Records to use: Begin

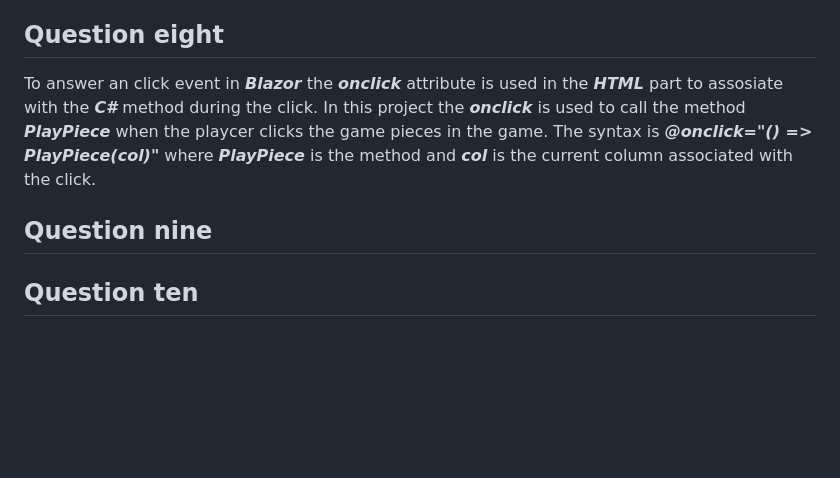
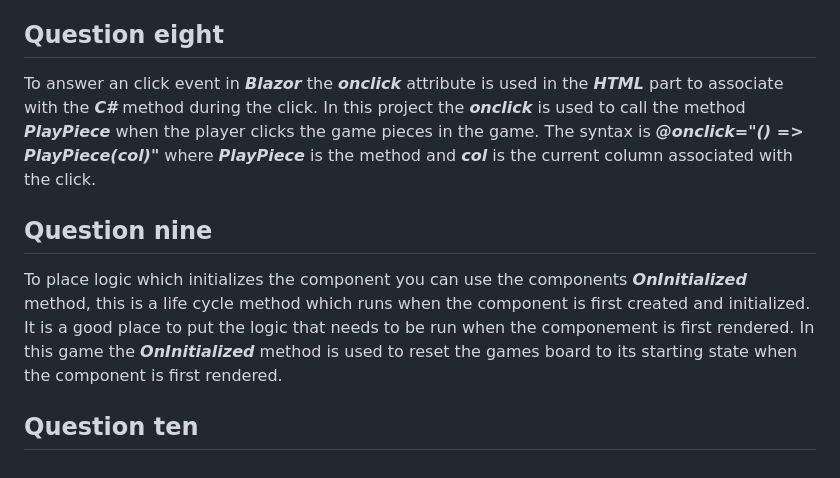
Before and after one commit to karinEkenberg/ConnectFour, a Markdown page: README.md, the part around the change. Drawn GitHub-style; blank space fills up the shorter version.

```diff
--- a/README.md
+++ b/README.md
@@ -50,11 +50,13 @@ basically creates a new list with 42 int elements which represents the 42 spots
 reset of the winner message and error message. Lastly a new array of 42 strings for pieces, when creating new ones the old ones has to be resetted.
 
 ## Question eight
-To answer an click event in **_Blazor_** the **_onclick_** attribute is used in the **_HTML_** part to assosiate with the **_C#_** method during the click. In this
-project the **_onclick_** is used to call the method **_PlayPiece_** when the playcer clicks the game pieces in the game. The syntax is
+To answer an click event in **_Blazor_** the **_onclick_** attribute is used in the **_HTML_** part to associate with the **_C#_** method during the click. In this
+project the **_onclick_** is used to call the method **_PlayPiece_** when the player clicks the game pieces in the game. The syntax is
 **_@onclick="() => PlayPiece(col)"_** where **_PlayPiece_** is the method and **_col_** is the current column associated with the click.
 
 ## Question nine
-
+To place logic which initializes the component you can use the components **_OnInitialized_** method, this is a life cycle method which
+runs when the component is first created and initialized. It is a good place to put the logic that needs to be run when the componement is first
+rendered. In this game the _**OnInitialized**_ method is used to reset the games board to its starting state when the component is first rendered.
 
 ## Question ten
```
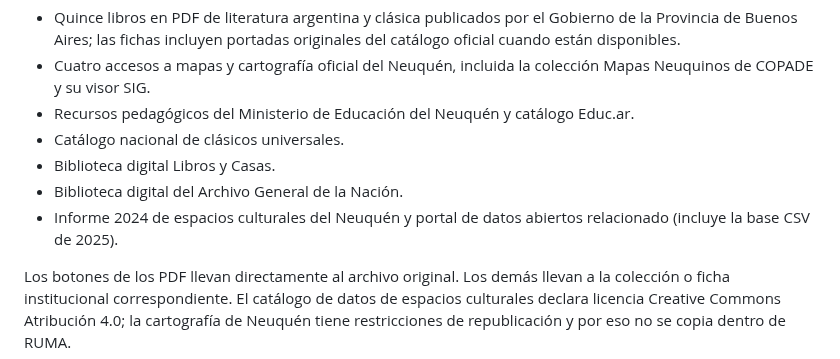
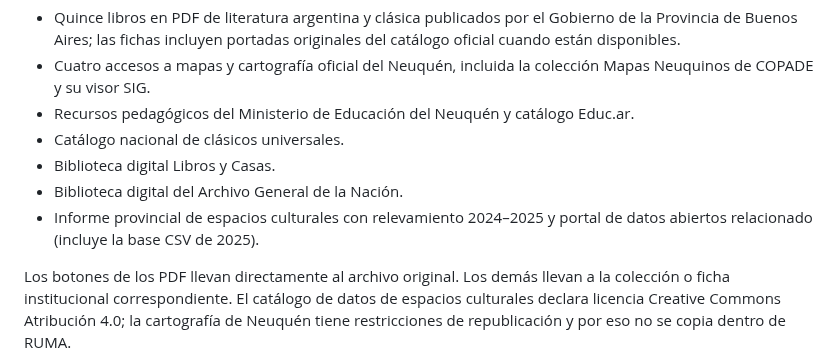
Before and after one commit to eliasmartinezcultural-glitch/ruma, a Markdown page: README.md, the part around the change. GitHub-like rendering.

Commit message:
docs: clarify cultural report period and direct file access

```diff
--- a/README.md
+++ b/README.md
@@ -20,7 +20,7 @@ La colección de esta versión contiene **26 recursos reales**:
 - Catálogo nacional de clásicos universales.
 - Biblioteca digital Libros y Casas.
 - Biblioteca digital del Archivo General de la Nación.
-- Informe 2024 de espacios culturales del Neuquén y portal de datos abiertos relacionado (incluye la base CSV de 2025).
+- Informe provincial de espacios culturales con relevamiento 2024–2025 y portal de datos abiertos relacionado (incluye la base CSV de 2025).
 
 Los botones de los PDF llevan directamente al archivo original. Los demás llevan a la colección o ficha institucional correspondiente. El catálogo de datos de espacios culturales declara licencia Creative Commons Atribución 4.0; la cartografía de Neuquén tiene restricciones de republicación y por eso no se copia dentro de RUMA.
 
```
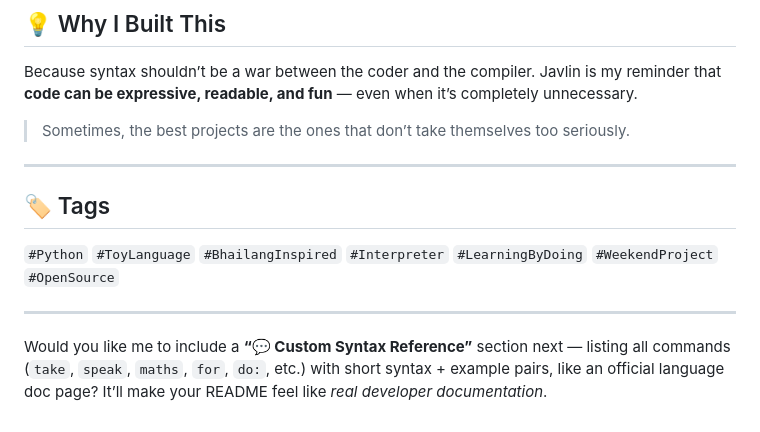
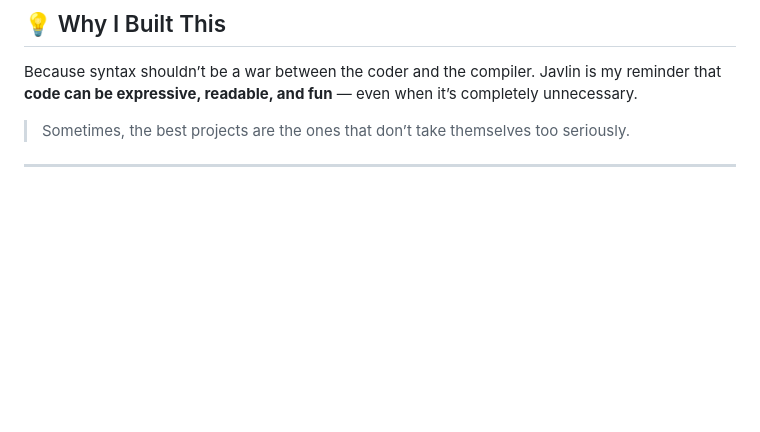
Before and after one commit to devansh-112/javlin, a Markdown page: README.md, the part around the change. Drawn GitHub-style; blank space fills up the shorter version.

```diff
--- a/README.md
+++ b/README.md
@@ -228,12 +228,3 @@ Javlin is my reminder that **code can be expressive, readable, and fun** — eve
 > Sometimes, the best projects are the ones that don’t take themselves too seriously.
 
 ---
-
-## 🏷️ Tags
-
-`#Python` `#ToyLanguage` `#BhailangInspired` `#Interpreter` `#LearningByDoing` `#WeekendProject` `#OpenSource`
-
----
-
-Would you like me to include a **“💬 Custom Syntax Reference”** section next — listing all commands (`take`, `speak`, `maths`, `for`, `do:`, etc.) with short syntax + example pairs, like an official language doc page?
-It’ll make your README feel like *real developer documentation*.
```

Records to use: End

- _Activity_: Reproduce exactly the line containing "Before and after one commit to devansh-112/javlin, a" and all lines after it through the end of the listing above; leave out every earlier line.

- _Finished task_:
Before and after one commit to devansh-112/javlin, a Markdown page: README.md, the part around the change. Drawn GitHub-style; blank space fills up the shorter version.

```diff
--- a/README.md
+++ b/README.md
@@ -228,12 +228,3 @@ Javlin is my reminder that **code can be expressive, readable, and fun** — eve
 > Sometimes, the best projects are the ones that don’t take themselves too seriously.
 
 ---
-
-## 🏷️ Tags
-
-`#Python` `#ToyLanguage` `#BhailangInspired` `#Interpreter` `#LearningByDoing` `#WeekendProject` `#OpenSource`
-
----
-
-Would you like me to include a **“💬 Custom Syntax Reference”** section next — listing all commands (`take`, `speak`, `maths`, `for`, `do:`, etc.) with short syntax + example pairs, like an official language doc page?
-It’ll make your README feel like *real developer documentation*.
```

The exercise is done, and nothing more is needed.